Todd Hitt
Kiddar Capital founder Todd Hitt

Months after a member of a prominent D.C. real estate family was forced to shut down his company, he has admitted to defrauding investors out of tens of millions of dollars.

Todd Hitt pleaded guilty to a charge of securities fraud Wednesday, the U.S. Attorney's Office in the Eastern District of Virginia announced. Hitt founded Kiddar Capital, a Falls Church-based asset manager that once claimed to manage more than $1.4B. Department of Justice and Securities and Exchange Commission investigations found the firm managed between $1.6M and $27M.

Hitt, a member of the family that founded and controls Hitt Contracting, could be sentenced to up to 20 years in prison and fined up to $5M. His sentencing hearing is set for June. The U.S. Attorney said Hitt's investors suffered losses of $20M on the $30M in equity he raised for a variety of real estate deals.

In October, Hitt surrendered to the FBI after being charged with defrauding his investors on a handful of real estate projects, most notably an office development in Herndon, Virginia. While he raised $17M from investors to develop a five-story building in the Northern Virginia suburb, he lied about the amount of equity his firm had placed in the deal, and commingled funds from other investments in a Ponzi-like scheme, federal prosectors said.

The scheme lasted from 2014 to 2018, and the investigations began after two Kiddar Capital employees blew the whistle on Hitt's activities, officials said. 

In addition to the Herndon deal, the SEC detailed two unrelated ventures in which Hitt improperly used investor funds. It said he raised at least $4.5M from at least 15 investors to finance the construction of 11 homes, mostly in Northern Virginia. It found Hitt commingled the investors’ money with unrelated investments without their knowledge and misappropriated a significant portion of the investments for personal expenditures.   

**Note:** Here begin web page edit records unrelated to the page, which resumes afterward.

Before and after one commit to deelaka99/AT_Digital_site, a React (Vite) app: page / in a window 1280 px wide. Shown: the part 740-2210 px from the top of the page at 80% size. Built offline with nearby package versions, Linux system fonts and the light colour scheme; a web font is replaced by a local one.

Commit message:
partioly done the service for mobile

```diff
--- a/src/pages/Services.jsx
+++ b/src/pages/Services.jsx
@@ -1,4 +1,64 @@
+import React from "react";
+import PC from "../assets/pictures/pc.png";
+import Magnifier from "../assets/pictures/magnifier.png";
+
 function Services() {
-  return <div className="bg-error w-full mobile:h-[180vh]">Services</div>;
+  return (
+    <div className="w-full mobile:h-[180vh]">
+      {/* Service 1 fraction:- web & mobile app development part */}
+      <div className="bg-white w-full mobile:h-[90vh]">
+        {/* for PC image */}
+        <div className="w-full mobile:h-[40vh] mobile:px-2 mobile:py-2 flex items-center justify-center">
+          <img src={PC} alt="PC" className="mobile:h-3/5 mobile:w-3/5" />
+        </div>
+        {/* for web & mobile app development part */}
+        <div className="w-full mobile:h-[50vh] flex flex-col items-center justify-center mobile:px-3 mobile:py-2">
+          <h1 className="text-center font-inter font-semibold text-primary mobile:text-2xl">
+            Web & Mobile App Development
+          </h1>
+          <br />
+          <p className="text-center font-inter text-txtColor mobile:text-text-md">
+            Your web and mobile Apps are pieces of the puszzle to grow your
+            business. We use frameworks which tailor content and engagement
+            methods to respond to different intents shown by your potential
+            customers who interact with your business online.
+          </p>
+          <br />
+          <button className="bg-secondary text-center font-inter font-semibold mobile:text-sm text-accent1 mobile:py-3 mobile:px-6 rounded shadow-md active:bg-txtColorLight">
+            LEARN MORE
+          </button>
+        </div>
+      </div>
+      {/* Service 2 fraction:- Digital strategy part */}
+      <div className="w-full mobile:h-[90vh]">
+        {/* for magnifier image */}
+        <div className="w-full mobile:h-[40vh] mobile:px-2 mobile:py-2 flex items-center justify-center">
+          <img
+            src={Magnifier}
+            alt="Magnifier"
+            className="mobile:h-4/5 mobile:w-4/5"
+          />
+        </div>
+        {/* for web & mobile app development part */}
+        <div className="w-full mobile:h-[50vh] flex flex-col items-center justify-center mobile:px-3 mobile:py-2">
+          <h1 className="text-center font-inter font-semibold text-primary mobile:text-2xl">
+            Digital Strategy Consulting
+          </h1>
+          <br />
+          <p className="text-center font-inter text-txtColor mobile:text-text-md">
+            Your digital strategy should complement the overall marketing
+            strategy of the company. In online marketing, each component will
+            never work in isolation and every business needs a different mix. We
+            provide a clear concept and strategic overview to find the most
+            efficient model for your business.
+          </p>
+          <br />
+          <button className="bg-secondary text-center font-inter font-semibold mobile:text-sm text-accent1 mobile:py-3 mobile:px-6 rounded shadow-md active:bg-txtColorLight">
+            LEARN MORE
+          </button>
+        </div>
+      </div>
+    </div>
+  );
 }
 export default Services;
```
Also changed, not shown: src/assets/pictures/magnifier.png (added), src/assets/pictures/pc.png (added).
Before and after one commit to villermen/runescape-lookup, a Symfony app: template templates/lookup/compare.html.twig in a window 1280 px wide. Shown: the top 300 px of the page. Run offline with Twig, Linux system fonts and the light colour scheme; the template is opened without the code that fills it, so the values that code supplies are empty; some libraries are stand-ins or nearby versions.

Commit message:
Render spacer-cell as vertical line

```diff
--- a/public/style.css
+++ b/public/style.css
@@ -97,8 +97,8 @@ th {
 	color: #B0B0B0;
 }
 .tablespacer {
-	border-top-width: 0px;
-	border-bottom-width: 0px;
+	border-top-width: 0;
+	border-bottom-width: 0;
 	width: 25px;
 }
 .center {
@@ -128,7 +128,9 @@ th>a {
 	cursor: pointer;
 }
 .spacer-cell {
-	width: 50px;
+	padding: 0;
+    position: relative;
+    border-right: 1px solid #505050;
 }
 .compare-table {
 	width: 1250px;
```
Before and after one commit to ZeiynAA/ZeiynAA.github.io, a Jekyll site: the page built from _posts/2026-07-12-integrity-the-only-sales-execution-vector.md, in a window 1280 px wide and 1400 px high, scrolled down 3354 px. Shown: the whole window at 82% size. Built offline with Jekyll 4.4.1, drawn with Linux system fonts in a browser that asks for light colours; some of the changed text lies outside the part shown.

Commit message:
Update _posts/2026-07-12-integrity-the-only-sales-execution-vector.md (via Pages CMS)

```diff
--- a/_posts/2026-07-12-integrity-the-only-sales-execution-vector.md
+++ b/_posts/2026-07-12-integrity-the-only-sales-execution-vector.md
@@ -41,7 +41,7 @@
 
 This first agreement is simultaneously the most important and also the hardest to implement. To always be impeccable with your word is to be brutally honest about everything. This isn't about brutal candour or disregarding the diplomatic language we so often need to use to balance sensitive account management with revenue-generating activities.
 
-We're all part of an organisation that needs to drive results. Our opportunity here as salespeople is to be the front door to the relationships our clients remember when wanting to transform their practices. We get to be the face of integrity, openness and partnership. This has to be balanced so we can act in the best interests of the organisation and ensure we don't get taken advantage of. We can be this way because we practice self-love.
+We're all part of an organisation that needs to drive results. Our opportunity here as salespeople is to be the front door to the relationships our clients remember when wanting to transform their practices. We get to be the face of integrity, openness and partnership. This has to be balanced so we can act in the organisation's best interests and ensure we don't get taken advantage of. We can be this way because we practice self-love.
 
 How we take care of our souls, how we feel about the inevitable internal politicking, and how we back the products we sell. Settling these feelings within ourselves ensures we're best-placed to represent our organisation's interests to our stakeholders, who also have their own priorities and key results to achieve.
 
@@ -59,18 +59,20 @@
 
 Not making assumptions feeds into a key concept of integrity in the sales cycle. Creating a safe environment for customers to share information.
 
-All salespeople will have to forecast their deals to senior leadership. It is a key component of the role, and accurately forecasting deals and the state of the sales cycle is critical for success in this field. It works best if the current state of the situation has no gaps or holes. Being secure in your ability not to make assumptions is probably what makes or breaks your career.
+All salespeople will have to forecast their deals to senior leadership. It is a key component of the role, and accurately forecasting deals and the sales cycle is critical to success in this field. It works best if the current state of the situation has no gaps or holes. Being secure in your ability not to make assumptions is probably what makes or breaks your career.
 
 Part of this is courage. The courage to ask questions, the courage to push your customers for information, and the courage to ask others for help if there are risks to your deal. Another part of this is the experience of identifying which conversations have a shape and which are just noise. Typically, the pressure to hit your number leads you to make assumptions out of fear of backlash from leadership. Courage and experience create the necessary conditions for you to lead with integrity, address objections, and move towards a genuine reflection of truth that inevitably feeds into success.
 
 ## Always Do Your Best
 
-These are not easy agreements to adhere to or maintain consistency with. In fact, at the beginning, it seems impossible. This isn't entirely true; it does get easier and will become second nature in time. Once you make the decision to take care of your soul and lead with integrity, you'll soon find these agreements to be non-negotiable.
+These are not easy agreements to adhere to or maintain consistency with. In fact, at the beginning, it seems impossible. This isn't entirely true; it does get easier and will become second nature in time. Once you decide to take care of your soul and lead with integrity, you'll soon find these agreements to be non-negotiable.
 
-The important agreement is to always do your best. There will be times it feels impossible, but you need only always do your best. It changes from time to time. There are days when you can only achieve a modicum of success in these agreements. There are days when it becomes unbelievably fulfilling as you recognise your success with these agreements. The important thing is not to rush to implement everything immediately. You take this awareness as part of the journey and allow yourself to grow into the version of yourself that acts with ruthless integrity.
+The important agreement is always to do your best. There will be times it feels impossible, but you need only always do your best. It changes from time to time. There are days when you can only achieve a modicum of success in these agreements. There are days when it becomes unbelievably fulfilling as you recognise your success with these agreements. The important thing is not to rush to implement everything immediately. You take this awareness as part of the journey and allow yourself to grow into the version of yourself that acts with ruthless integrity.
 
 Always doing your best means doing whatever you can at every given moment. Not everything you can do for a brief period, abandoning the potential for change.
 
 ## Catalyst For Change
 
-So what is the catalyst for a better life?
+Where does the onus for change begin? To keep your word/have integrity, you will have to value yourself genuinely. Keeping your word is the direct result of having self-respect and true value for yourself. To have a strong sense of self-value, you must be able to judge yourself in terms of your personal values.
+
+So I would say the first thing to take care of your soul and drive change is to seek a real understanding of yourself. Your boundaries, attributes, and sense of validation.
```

U.S. District Judge Leonie M. Brinkema accepted the plea deal in federal court in Alexandria. The case was prosecuted and investigated by U.S. Attorney G. Zachary Terwilliger and FBI Washington Field Office Special Agent-in-Charge Matthew DeSarno.